The book is already receiving significant awards, even, as Frances points out, despite the exceptionally difficult obstacle that “It is not an easy book to spend time with.” It received an IPPY award for 2012 from the Independent Publisher Book Awards, taking the bronze in photography, in very good company – first place went to the book Magnum Contact Sheets, published by Thames and Hudson, of photos by the best Magnum photographers over the last 70 years. And, the December 2012 issue of THE Magazine, Santa Fe’s magazine of international art and photography, chose Fragments as one of the top 21 books of 2012 from art books submitted to them from around the world.
The Holocaust Museum Houston has made available a traveling exhibit of 32 of the original prints, with teaching materials, which already has been to England, Australia, and other museums around the U.S. The exhibit is titled “There is no why here,” a reference to a an incident from Primo Levi’s book “Survival in Auschwitz.”

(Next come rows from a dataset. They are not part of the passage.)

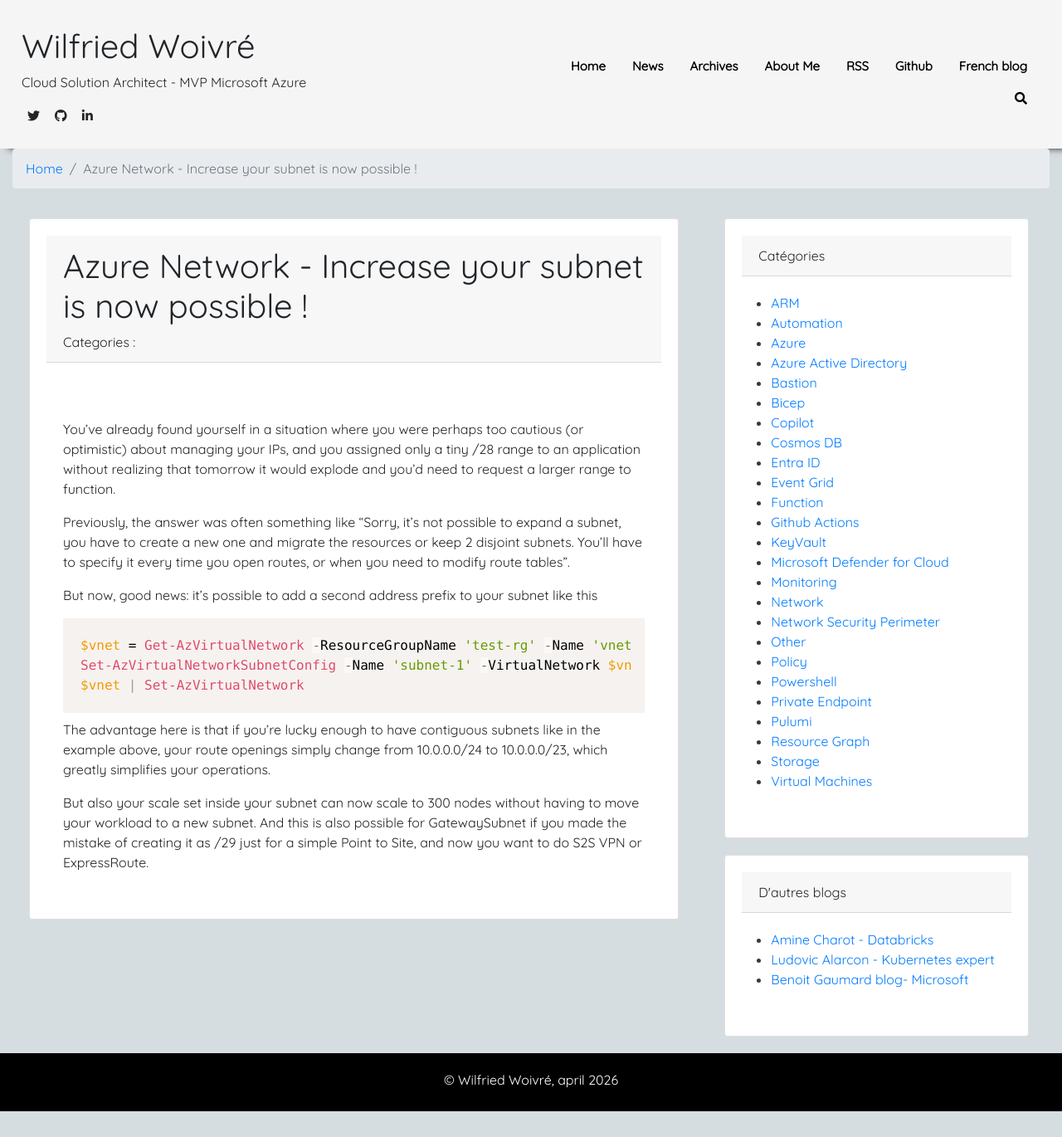
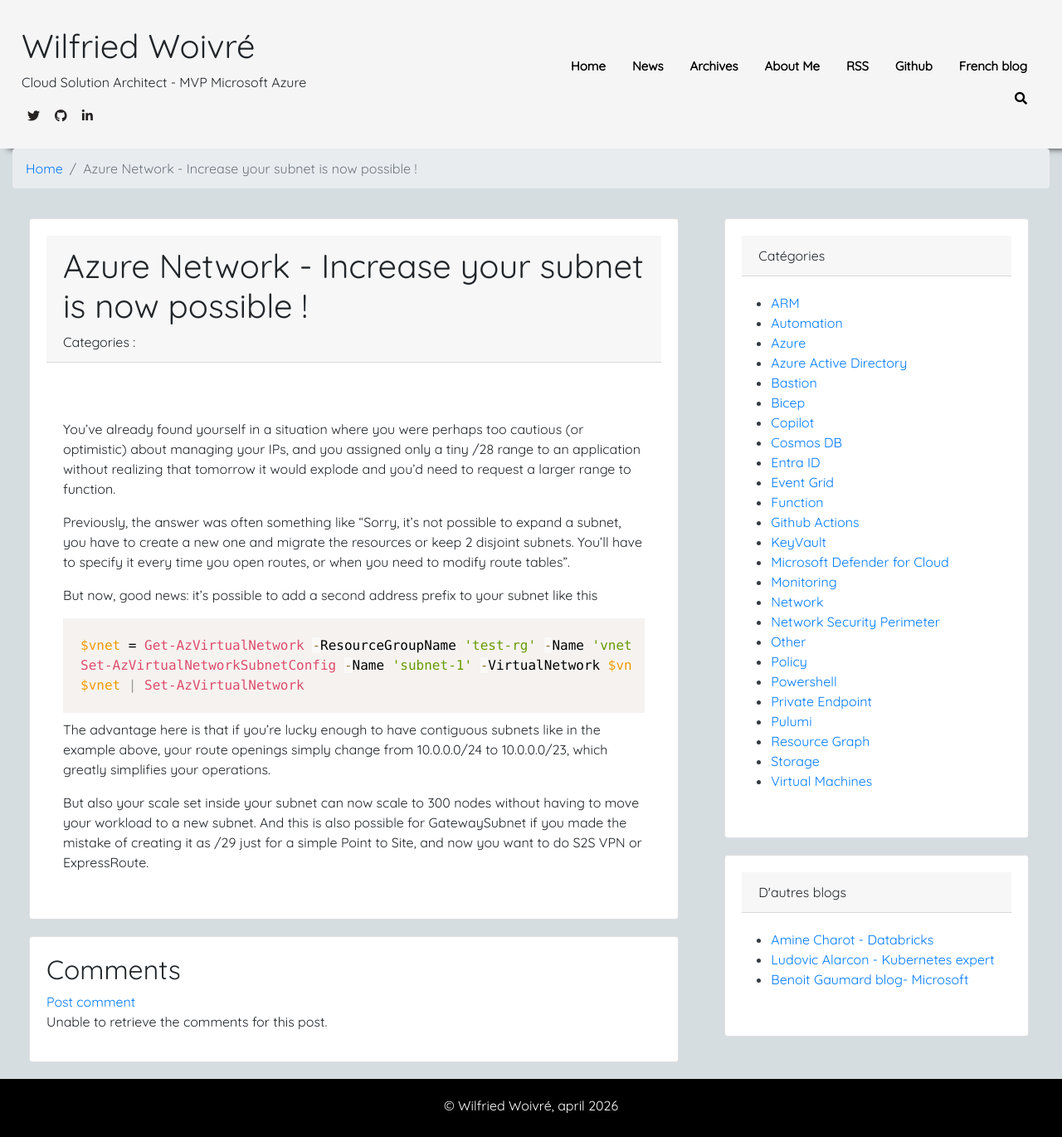
Before and after one commit to wilfriedwoivre/wilfriedwoivre.en.github.io, a Jekyll site: the page built from _posts/2025-10-17-azure-network-increase-your-subnet-is-now-possible.md, in a window 1280 px wide. Shown: the whole page at 83% size. Built offline with Jekyll 4.4.1, drawn with Linux system fonts in a browser that asks for light colours; nearby versions of some CDN libraries; before the commit the page ends 1339 px from its top, so only the background shows below that; some of the changed lines change nothing that is shown.

Commit message:
Add comment id

```diff
--- a/_posts/2025-10-17-azure-network-increase-your-subnet-is-now-possible.md
+++ b/_posts/2025-10-17-azure-network-increase-your-subnet-is-now-possible.md
@@ -3,7 +3,7 @@ layout: post
 title: Azure Network - Increase your subnet is now possible !
 date: 2025-10-17
 categories: [  ]
-githubcommentIdtoreplace:
+comments_id: 58
 ---
 
 You've already found yourself in a situation where you were perhaps too cautious (or optimistic) about managing your IPs, and you assigned only a tiny /28 range to an application without realizing that tomorrow it would explode and you'd need to request a larger range to function.
```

Information is at their website, www.hmh.org. They will have another showing of ten of the prints for a January 2013 dedication of a new library wing where Frances will come to speak.
Frances Koenig is available to talk about the book and Karl’s work to interested groups and may be contacted at 505/266-0025.
This article was first published by the New Mexico Jewish Link, January, 2013, p. 13 and is published here courtesy JFNM. Copyright © Diane J. Schmidt. Be sociable! click Subscribe above. Add your comments! Comment box, scroll to bottom of this page. Schmidt recently won four awards: First place, News, Native American Journalism Award 2012; 2nd place, Public Safety Reporting, Arizona Press Awards 2012, both for Branded and Scarred for the Navajo Times (see also Sentencing followup), and 1st place at the 2012 Society for Professional Journalism Top of the Rockies Region 9 Awards for her KUNM radio commentary Martin Luther King Jr.s Message Important in Corporate Age. Also, a Robert R. McCormick fellowship to attend the Poynter Institute to learn about reporting on child sexual abuse. See Opening to a conversation about child sexual abuse.